By Sara Bernard
They’re free, they’re customizable, and they meet state standards.
Those are the three biggest selling points of CK12 Flexbooks, digital educational content for K-12 schools.
FlexBooks are developed through a combination of author donations, licensing partnerships, university collaborations, and incentives for community-based authorship, and teachers can customize them to their hearts’ content.
“We can’t make all kids get an education,” says Neeru Khosla, CK-12′s co-founder and executive director, “but we can make it simpler, easier, and more affordable. That’s the philosophy behind the openness as far as I’m concerned.”
While print is still not out of the picture, Khosala says , open-source textbooks are certainly the wave of the future.
Q: Have you seen a lot of growth in the open source movement in education recently?
A: Yes, we’ve made a lot of strides. For me, it’s the spirit more than anything else. It’s not about profits. It’s about making sure that everyone has access to information. You can argue, “How can you expect people to have access to information if they don’t have access to computers?” But I think that more and more, computers are becoming readily available in libraries and schools.

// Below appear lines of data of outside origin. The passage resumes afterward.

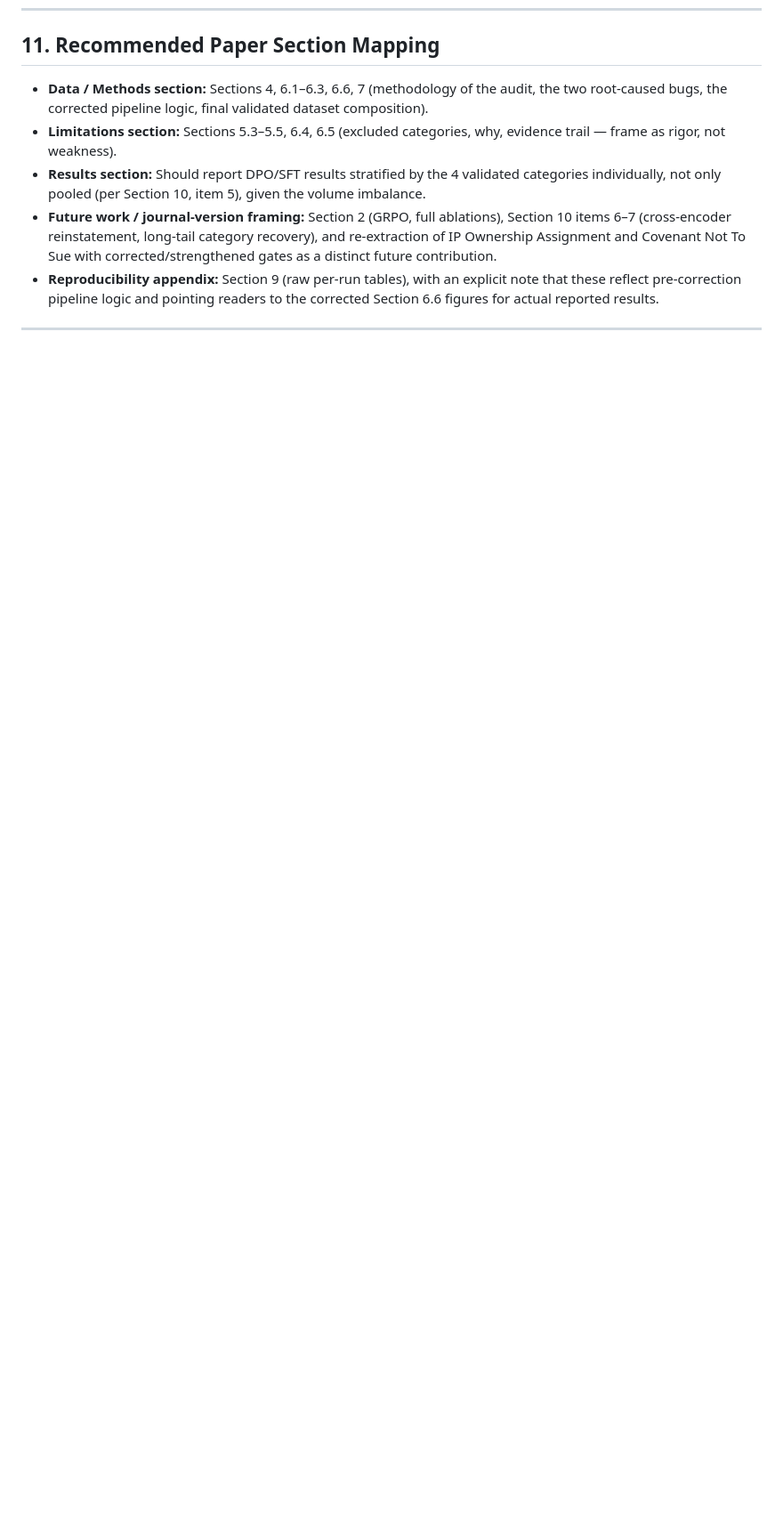
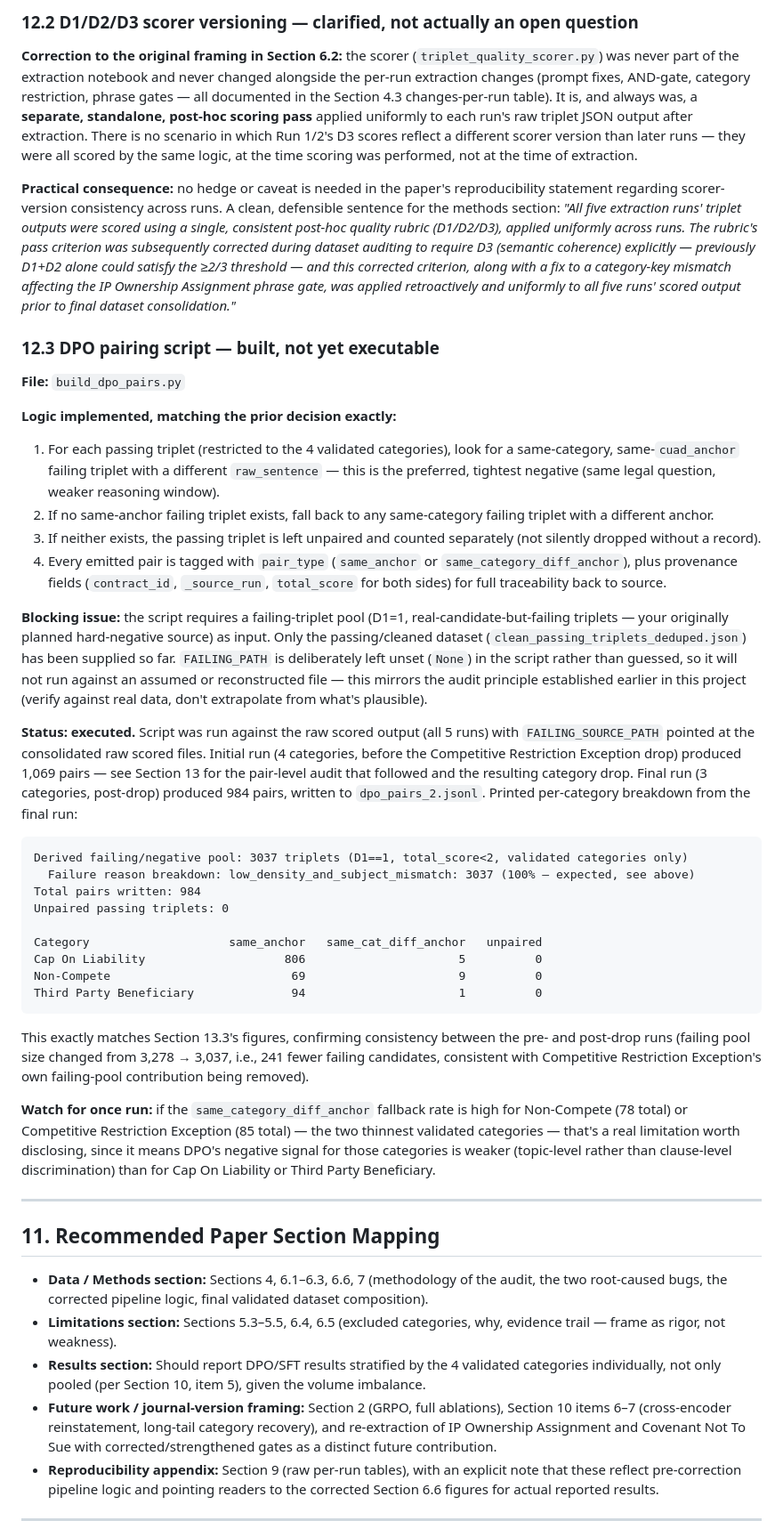
Before and after one commit to adrinorosario/legal-pragmatic-inference, a Markdown page: docs/notes/JDAR_dataset_audit_notes.md, the part around one of its changes. Shown at 89% size. Drawn GitHub-style; blank space fills up the shorter version.

````diff
--- a/docs/notes/JDAR_dataset_audit_notes.md
+++ b/docs/notes/JDAR_dataset_audit_notes.md
@@ -522,3 +442,40 @@ Resolved: there is no historical-version ambiguity to hedge around in your metho
+### 12.2 D1/D2/D3 scorer versioning — clarified, not actually an open question
+
+**Correction to the original framing in Section 6.2:** the scorer (`triplet_quality_scorer.py`) was never part of the extraction notebook and never changed alongside the per-run extraction changes (prompt fixes, AND-gate, category restriction, phrase gates — all documented in the Section 4.3 changes-per-run table). It is, and always was, a **separate, standalone, post-hoc scoring pass** applied uniformly to each run's raw triplet JSON output after extraction. There is no scenario in which Run 1/2's D3 scores reflect a different scorer version than later runs — they were all scored by the same logic, at the time scoring was performed, not at the time of extraction.
+
+**Practical consequence:** no hedge or caveat is needed in the paper's reproducibility statement regarding scorer-version consistency across runs. A clean, defensible sentence for the methods section: *"All five extraction runs' triplet outputs were scored using a single, consistent post-hoc quality rubric (D1/D2/D3), applied uniformly across runs. The rubric's pass criterion was subsequently corrected during dataset auditing to require D3 (semantic coherence) explicitly — previously D1+D2 alone could satisfy the ≥2/3 threshold — and this corrected criterion, along with a fix to a category-key mismatch affecting the IP Ownership Assignment phrase gate, was applied retroactively and uniformly to all five runs' scored output prior to final dataset consolidation."*
+
+### 12.3 DPO pairing script — built, not yet executable
+
+**File:** `build_dpo_pairs.py`
+
+**Logic implemented, matching the prior decision exactly:**
+1. For each passing triplet (restricted to the 4 validated categories), look for a same-category, same-`cuad_anchor` failing triplet with a different `raw_sentence` — this is the preferred, tightest negative (same legal question, weaker reasoning window).
+2. If no same-anchor failing triplet exists, fall back to any same-category failing triplet with a different anchor.
+3. If neither exists, the passing triplet is left unpaired and counted separately (not silently dropped without a record).
+4. Every emitted pair is tagged with `pair_type` (`same_anchor` or `same_category_diff_anchor`), plus provenance fields (`contract_id`, `_source_run`, `total_score` for both sides) for full traceability back to source.
+
+**Blocking issue:** the script requires a failing-triplet pool (D1=1, real-candidate-but-failing triplets — your originally planned hard-negative source) as input. Only the passing/cleaned dataset (`clean_passing_triplets_deduped.json`) has been supplied so far. `FAILING_PATH` is deliberately left unset (`None`) in the script rather than guessed, so it will not run against an assumed or reconstructed file — this mirrors the audit principle established earlier in this project (verify against real data, don't extrapolate from what's plausible).
+
+**Status: executed.** Script was run against the raw scored output (all 5 runs) with `FAILING_SOURCE_PATH` pointed at the consolidated raw scored files. Initial run (4 categories, before the Competitive Restriction Exception drop) produced 1,069 pairs — see Section 13 for the pair-level audit that followed and the resulting category drop. Final run (3 categories, post-drop) produced 984 pairs, written to `dpo_pairs_2.jsonl`. Printed per-category breakdown from the final run:
+
+```
+Derived failing/negative pool: 3037 triplets (D1==1, total_score<2, validated categories only)
+  Failure reason breakdown: low_density_and_subject_mismatch: 3037 (100% — expected, see above)
+Total pairs written: 984
+Unpaired passing triplets: 0
+
+Category                    same_anchor   same_cat_diff_anchor   unpaired
+Cap On Liability                    806                      5          0
+Non-Compete                          69                      9          0
+Third Party Beneficiary              94                      1          0
+```
+
+This exactly matches Section 13.3's figures, confirming consistency between the pre- and post-drop runs (failing pool size changed from 3,278 → 3,037, i.e., 241 fewer failing candidates, consistent with Competitive Restriction Exception's own failing-pool contribution being removed).
+
+**Watch for once run:** if the `same_category_diff_anchor` fallback rate is high for Non-Compete (78 total) or Competitive Restriction Exception (85 total) — the two thinnest validated categories — that's a real limitation worth disclosing, since it means DPO's negative signal for those categories is weaker (topic-level rather than clause-level discrimination) than for Cap On Liability or Third Party Beneficiary.
+
+---
 
 ## 11. Recommended Paper Section Mapping
 
````
Also changed, not shown: other parts of docs/notes/JDAR_dataset_audit_notes.md (+88 -193 lines).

The open educational resources movement is also creating more organized sources of information — more contextualized information, rather than just, “Here it is, now you have to go find it.” There are a whole bunch of other organizations like us, such as the Open Learning Initiative from Carnegie Mellon. Continue reading